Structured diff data

Segment Open

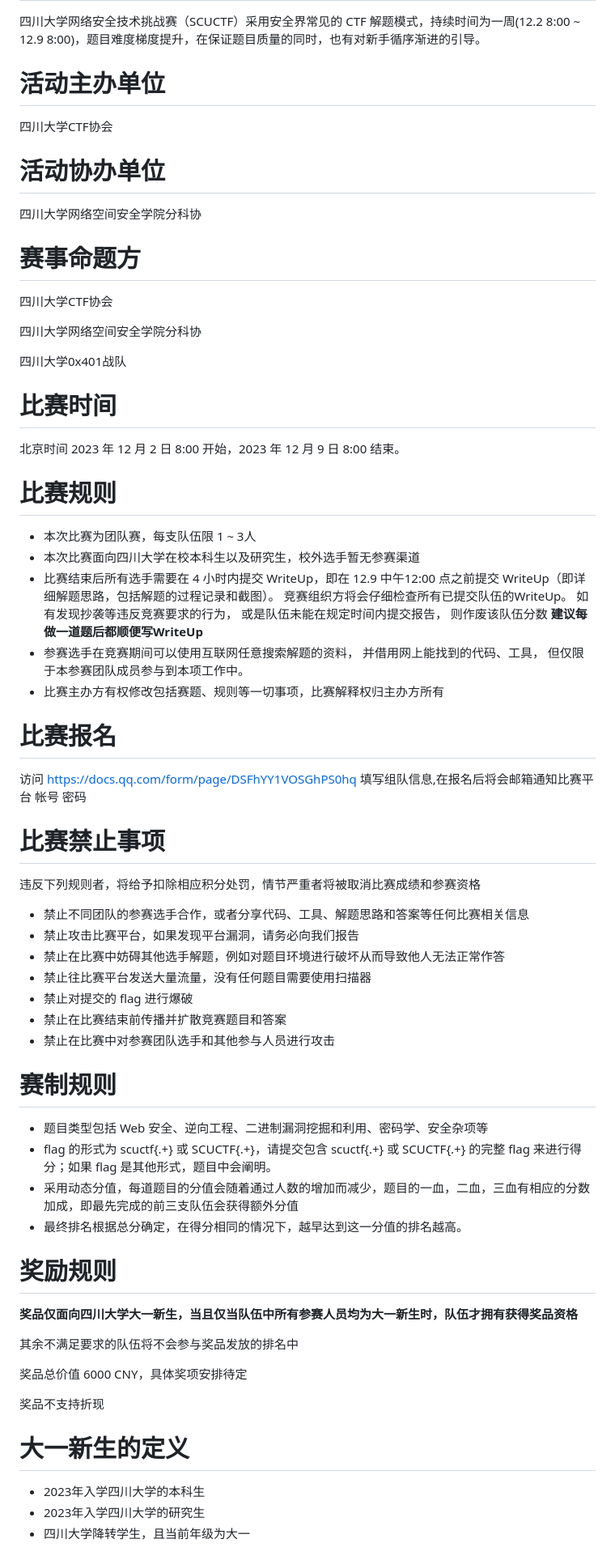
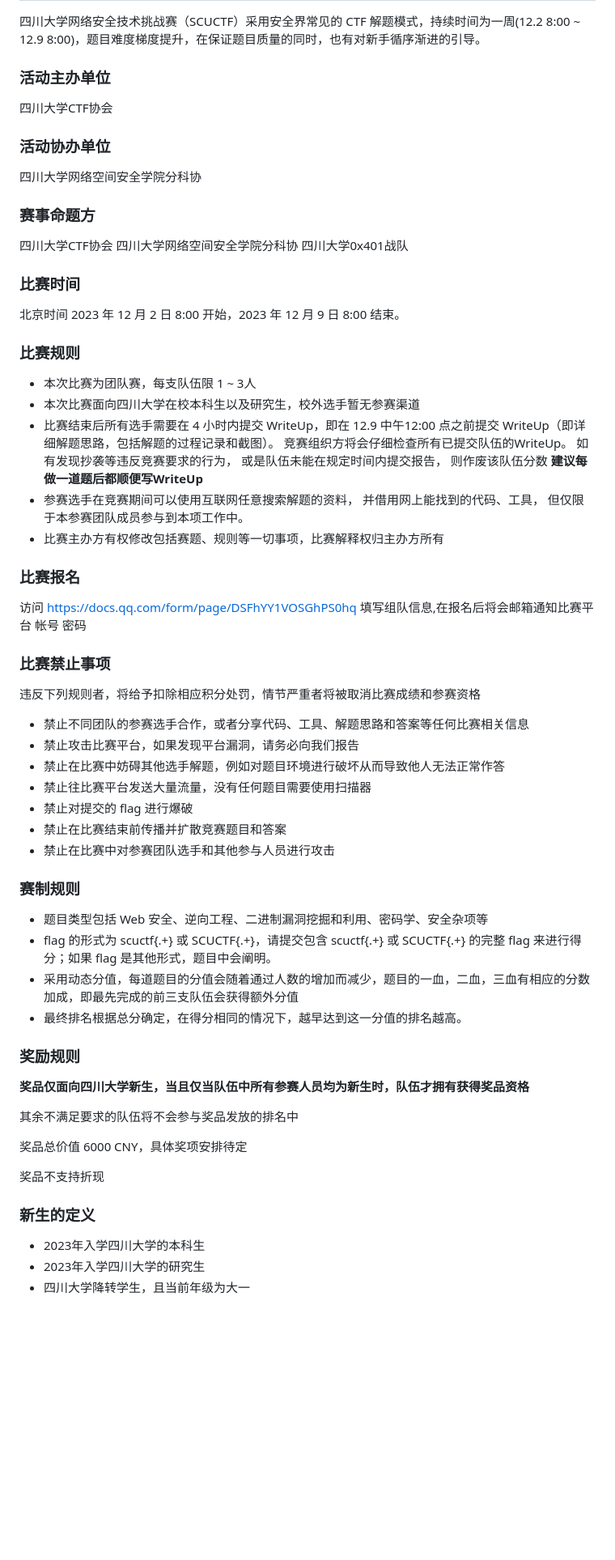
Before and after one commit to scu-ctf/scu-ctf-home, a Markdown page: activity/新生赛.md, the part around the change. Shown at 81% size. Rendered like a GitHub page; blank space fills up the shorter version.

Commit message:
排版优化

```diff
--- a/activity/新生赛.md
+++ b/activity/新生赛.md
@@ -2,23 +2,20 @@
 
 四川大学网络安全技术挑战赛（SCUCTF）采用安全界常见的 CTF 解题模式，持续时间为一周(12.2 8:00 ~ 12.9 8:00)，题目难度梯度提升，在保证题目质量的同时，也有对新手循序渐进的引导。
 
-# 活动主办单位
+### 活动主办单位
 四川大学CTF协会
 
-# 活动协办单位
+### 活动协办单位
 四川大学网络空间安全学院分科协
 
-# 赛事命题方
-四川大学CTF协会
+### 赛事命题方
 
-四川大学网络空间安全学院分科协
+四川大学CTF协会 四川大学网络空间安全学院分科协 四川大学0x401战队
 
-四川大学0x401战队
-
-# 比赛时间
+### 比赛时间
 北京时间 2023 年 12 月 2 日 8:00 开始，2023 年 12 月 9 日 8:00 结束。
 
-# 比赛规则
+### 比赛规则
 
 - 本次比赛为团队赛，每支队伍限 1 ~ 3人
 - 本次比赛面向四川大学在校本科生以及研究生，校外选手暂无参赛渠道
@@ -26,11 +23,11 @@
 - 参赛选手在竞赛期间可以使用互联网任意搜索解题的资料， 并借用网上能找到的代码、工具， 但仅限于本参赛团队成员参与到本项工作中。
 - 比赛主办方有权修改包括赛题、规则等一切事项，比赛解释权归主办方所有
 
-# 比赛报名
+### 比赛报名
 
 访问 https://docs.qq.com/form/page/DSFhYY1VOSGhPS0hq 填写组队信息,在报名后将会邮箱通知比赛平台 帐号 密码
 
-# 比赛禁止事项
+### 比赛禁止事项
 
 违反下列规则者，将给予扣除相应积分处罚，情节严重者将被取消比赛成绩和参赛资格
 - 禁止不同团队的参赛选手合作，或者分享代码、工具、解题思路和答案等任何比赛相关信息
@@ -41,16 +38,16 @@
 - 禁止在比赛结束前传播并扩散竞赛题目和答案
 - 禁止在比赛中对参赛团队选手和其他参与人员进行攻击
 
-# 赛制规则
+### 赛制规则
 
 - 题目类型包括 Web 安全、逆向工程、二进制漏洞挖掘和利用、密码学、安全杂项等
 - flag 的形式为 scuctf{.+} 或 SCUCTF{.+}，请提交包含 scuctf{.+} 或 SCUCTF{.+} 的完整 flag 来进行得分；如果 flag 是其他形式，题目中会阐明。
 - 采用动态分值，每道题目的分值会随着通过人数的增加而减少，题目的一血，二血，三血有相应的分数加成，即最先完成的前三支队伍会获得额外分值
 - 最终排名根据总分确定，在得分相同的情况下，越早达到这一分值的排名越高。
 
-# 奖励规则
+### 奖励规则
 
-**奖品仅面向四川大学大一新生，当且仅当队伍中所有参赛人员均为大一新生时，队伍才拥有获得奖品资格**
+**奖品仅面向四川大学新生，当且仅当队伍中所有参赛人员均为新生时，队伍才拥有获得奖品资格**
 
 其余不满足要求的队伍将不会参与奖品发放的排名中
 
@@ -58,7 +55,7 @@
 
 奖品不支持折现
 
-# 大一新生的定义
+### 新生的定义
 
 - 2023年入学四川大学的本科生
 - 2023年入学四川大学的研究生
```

Segment Closed

## WHAT YOU NEED TO DO
Wherever a line above contains the string "队伍才拥有获得奖品资格", copy that line.

## ANSWER TO THE EXERCISE
-**奖品仅面向四川大学大一新生，当且仅当队伍中所有参赛人员均为大一新生时，队伍才拥有获得奖品资格**
+**奖品仅面向四川大学新生，当且仅当队伍中所有参赛人员均为新生时，队伍才拥有获得奖品资格**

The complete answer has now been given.